The Christian life seems impossible if we think we have to do it alone or live it out by our own strength - it seems like a daunting and terrifying task - just a lot of trouble. Jesus says to us as he said to his disciples at the Last Supper, “Do not let your hearts be troubled or afraid.” The disciples thought with Christ’s impending Passion and death that they would have to face life alone. But Jesus says, “I am going away and I will come back to you.” He promises the gift of the Holy Spirit. It is not until the disciples receive the Holy Spirit at Pentecost that they believe that what Jesus says is possible. When the life of Jesus is made present in them, they believe it and can live it. That they live it often despite themselves - with all of their flaws and weaknesses - that this encounter with the Holy Spirit - the life and love of God - has changed them in ways that they could not change themselves - is the “proof” that God dwells among us. Christianity is not a human invention but the gift of God’s life to man.

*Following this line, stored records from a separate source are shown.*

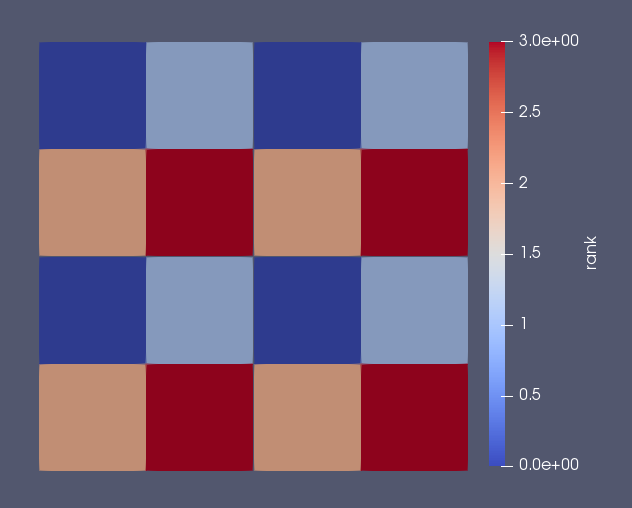
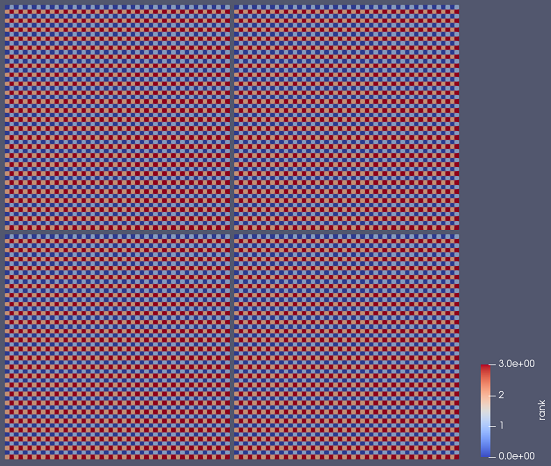
corrected mistakes

diff --git a/09_io/16_phdf5_write.cpp b/09_io/16_phdf5_write.cpp
@@ -15,11 +15,10 @@ int main (int argc, char** argv) {
   assert(mpisize == dim[0]*dim[1]);
   hsize_t N[2] = {NX, NY};
   hsize_t Nlocal[2] = {NX/dim[0], NY/dim[1]};
-  hsize_t Nlocal4[2] = {NX/dim[0]/2, NY/dim[1]/2};
   hsize_t offset[2] = {mpirank / dim[0], mpirank % dim[0]};
-  for(int i=0; i<2; i++) offset[i] *= Nlocal4[i];
-  hsize_t count[2] = {2,2};
-  hsize_t stride[2] = {2*Nlocal4[0], 2*Nlocal4[1]};
+  hsize_t count[2] = {Nlocal[0], Nlocal[1]};
+  hsize_t stride[2] = {2, 2};
+  hsize_t block[2] = {1, 1};
   vector<int> buffer(Nlocal[0]*Nlocal[1],mpirank);
   hid_t plist = H5Pcreate(H5P_FILE_ACCESS);
   H5Pset_fapl_mpio(plist, MPI_COMM_WORLD, MPI_INFO_NULL);
@@ -28,7 +27,7 @@ int main (int argc, char** argv) {
   hid_t localspace = H5Screate_simple(2, Nlocal, NULL);
   hid_t dataset = H5Dcreate(file, "dataset", H5T_NATIVE_INT, globalspace,
 			    H5P_DEFAULT, H5P_DEFAULT, H5P_DEFAULT);
-  H5Sselect_hyperslab(globalspace, H5S_SELECT_SET, offset, stride, count, Nlocal4);
+  H5Sselect_hyperslab(globalspace, H5S_SELECT_SET, offset, stride, count, block);
   H5Pclose(plist);
   plist = H5Pcreate(H5P_DATASET_XFER);
   H5Pset_dxpl_mpio(plist, H5FD_MPIO_COLLECTIVE);

diff --git a/09_io/17_phdf5_read.cpp b/09_io/17_phdf5_read.cpp
@@ -22,13 +22,12 @@ int main (int argc, char** argv) {
   H5Sget_simple_extent_dims(globalspace, N, NULL);
   hsize_t NX = N[0], NY = N[1];
   hsize_t Nlocal[2] = {NX/dim[0], NY/dim[1]};
-  hsize_t Nlocal4[2] = {NX/dim[0]/2, NY/dim[1]/2};
   hsize_t offset[2] = {mpirank / dim[0], mpirank % dim[0]};
-  for(int i=0; i<2; i++) offset[i] *= Nlocal4[i];
-  hsize_t count[2] = {2,2};
-  hsize_t stride[2] = {2*Nlocal4[0], 2*Nlocal4[1]};
+  hsize_t count[2] = {Nlocal[0], Nlocal[1]};
+  hsize_t stride[2] = {2, 2};
+  hsize_t block[2] = {1, 1};
   hid_t localspace = H5Screate_simple(2, Nlocal, NULL);
-  H5Sselect_hyperslab(globalspace, H5S_SELECT_SET, offset, stride, count, Nlocal4);
+  H5Sselect_hyperslab(globalspace, H5S_SELECT_SET, offset, stride, count, block);
   H5Pclose(plist);
   vector<int> buffer(Nlocal[0]*Nlocal[1]);
   plist = H5Pcreate(H5P_DATASET_XFER);

diff --git a/09_io/18_check_block_pattern.cpp b/09_io/18_check_block_pattern.cpp
@@ -1,6 +1,5 @@
 #include <cassert>
 #include <cstdio>
-#include <chrono>
 #include <vector>
 #include "hdf5.h"
 using namespace std;

diff --git a/09_io/block_pattern.md b/09_io/block_pattern.md
@@ -5,4 +5,4 @@
 I checked if the block pattern is correct, visually.  
 18_check_block_pattern.cpp outputs vti file,  
 then we can visualize the pattern by inputting the file to Paraview.  
-Where the array size is NX=256, NY=256.  
+Where the array size is NX=100, NY=100.  
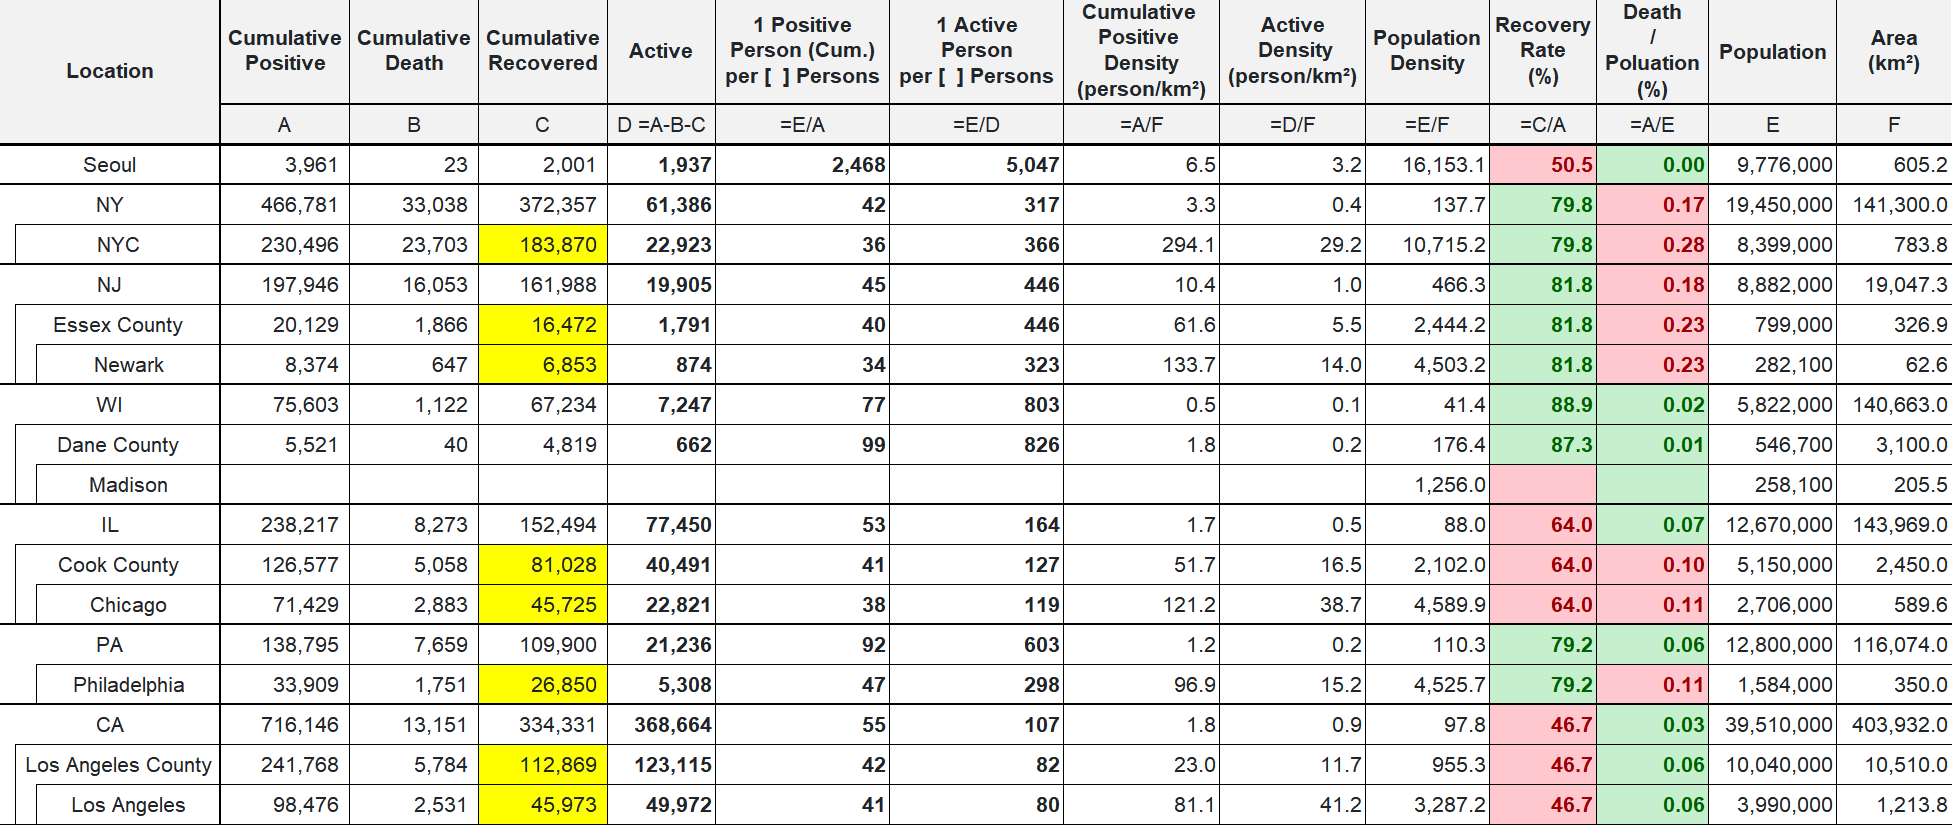
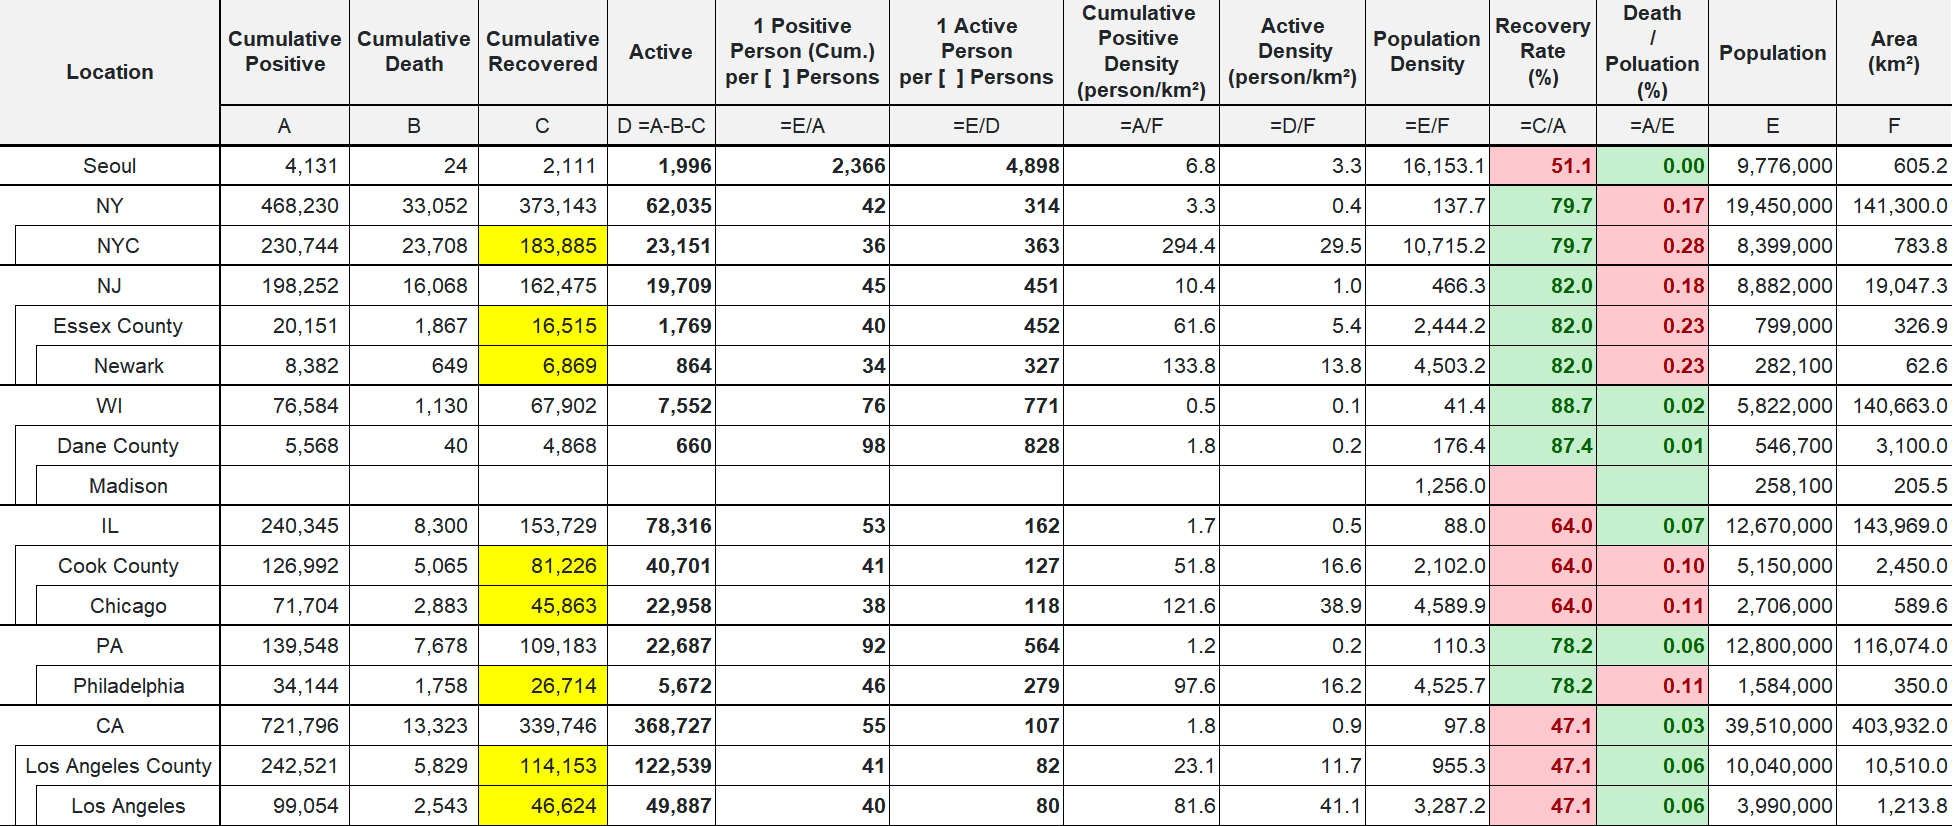
update 9/2 status

diff --git a/index.html b/index.html
@@ -19,7 +19,7 @@
 
 <body class="container-fluid">
 	<h1> CoronaV for Friends</h1>
-	<h2> Data updated at Sep 01 2020 EST 19:45</h2>
+	<h2> Data updated at Sep 02 2020 EST 22:10</h2>
 	<hr>
 	<main>
 		<div class="row">
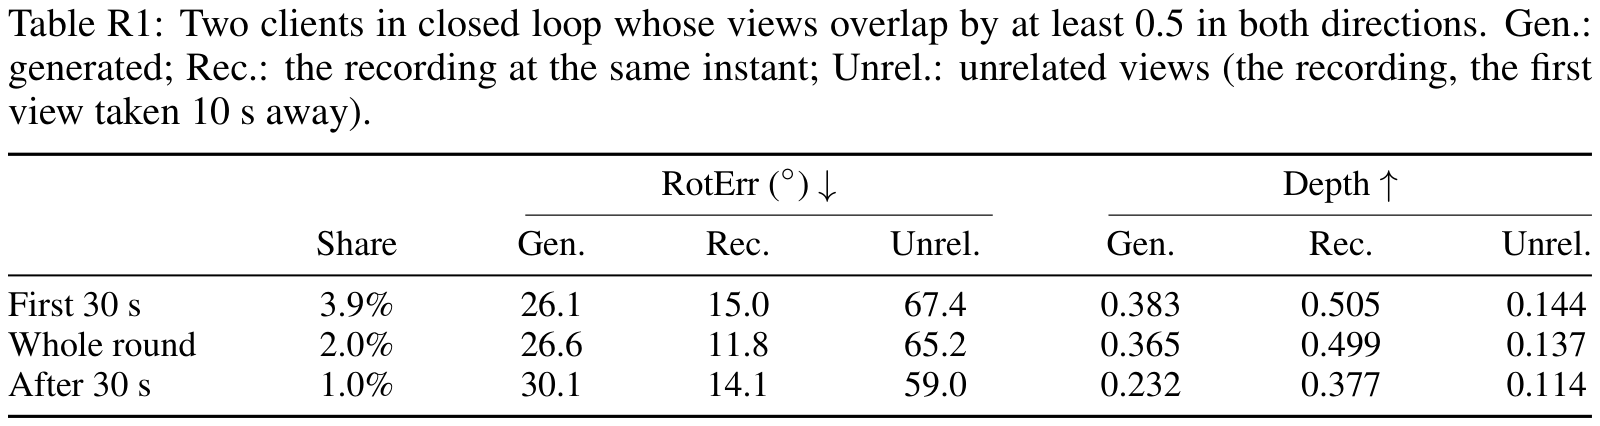
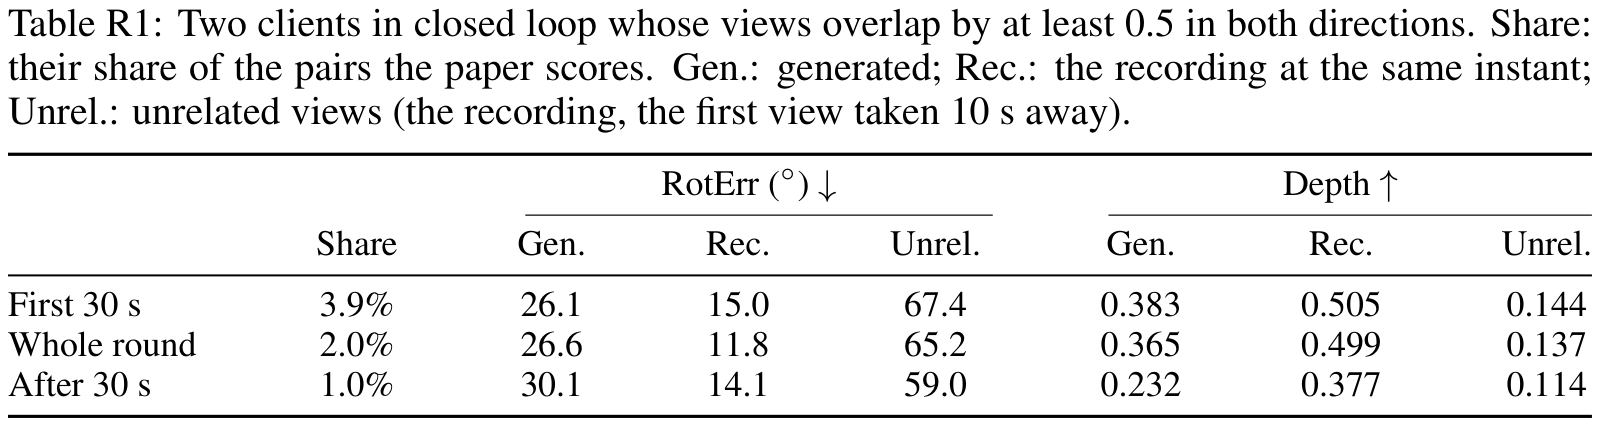
Same-scene pairs only in the consistency section

Changed region(s): [[0.0, 0.0, 1.0, 0.3052]]

diff --git a/LviJ/README.md b/LviJ/README.md
@@ -2,7 +2,7 @@
 
 Thank you for noting that most rendering comparisons use recorded positions and that predicted-state rendering was previously evaluated only in 10-s windows. Unless marked as using the state model, consistency results use clients' recorded positions, as in the paper's main tables. Table 4a also evaluates five closed-loop clients over whole rounds without position resets; Table R4 tracks Rendered and Unmatched every 10 s through 100 s. Rates and latency below are measured on the full system.
 
-**W1 & Q2 — Whole-round consistency with predicted states, after 30 s, and beyond position.**
+**W1 & Q2 — Consistency with predicted states in the same scene, after 30 s, and beyond position.**
 - *Why RotErr 55.6° and depth 0.120 are low (new, Table R1, Table R2).* These measures score pairs co-visible in the recording. Closed-loop clients leave the recorded trajectories (App. G), so after 30 s 82.7% of those pairs look at different places. On pairs that stay in the same scene (views overlap ≥ 0.5 both ways, Table R1), RotErr is 30.1° after 30 s (26.6° over the whole round) and depth 0.232 (0.365), against 59.0° and 0.114 for unrelated views. We therefore read the paired gain: scene state raises depth agreement from 0.092 to 0.120 (Table 19), and Mat. Pix. by 9.6–22.1K and Inliers by 7.3–10.1 in every overlap group.
 - *Position (Table R3).* On generated video, re-localizing each player every block keeps the state model's error bounded: 2.6 body widths at 50–60 s, against 11.4 for a MultiGen-style update.
 - *By elapsed time (new, Table R4).* Five closed-loop clients, whole rounds, nothing reset: Rendered is 0.75 in the first 10 s and 0.64–0.80 in every later 10 s up to 100 s; Unmatched 0.05, then 0.13–0.27.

We know from our own experience that simply knowing the right thing to do is not enough. The right answer does not impart life or give us the strength to live it out or put it into action. Threat of punishment or promise of reward will only sustain us or motivate us so far. But a relationship of love is what moves us. God wants that relationship with us. May we not reduce our faith so something less than a relationship with Jesus - a person who loves us and continues to dwell among us.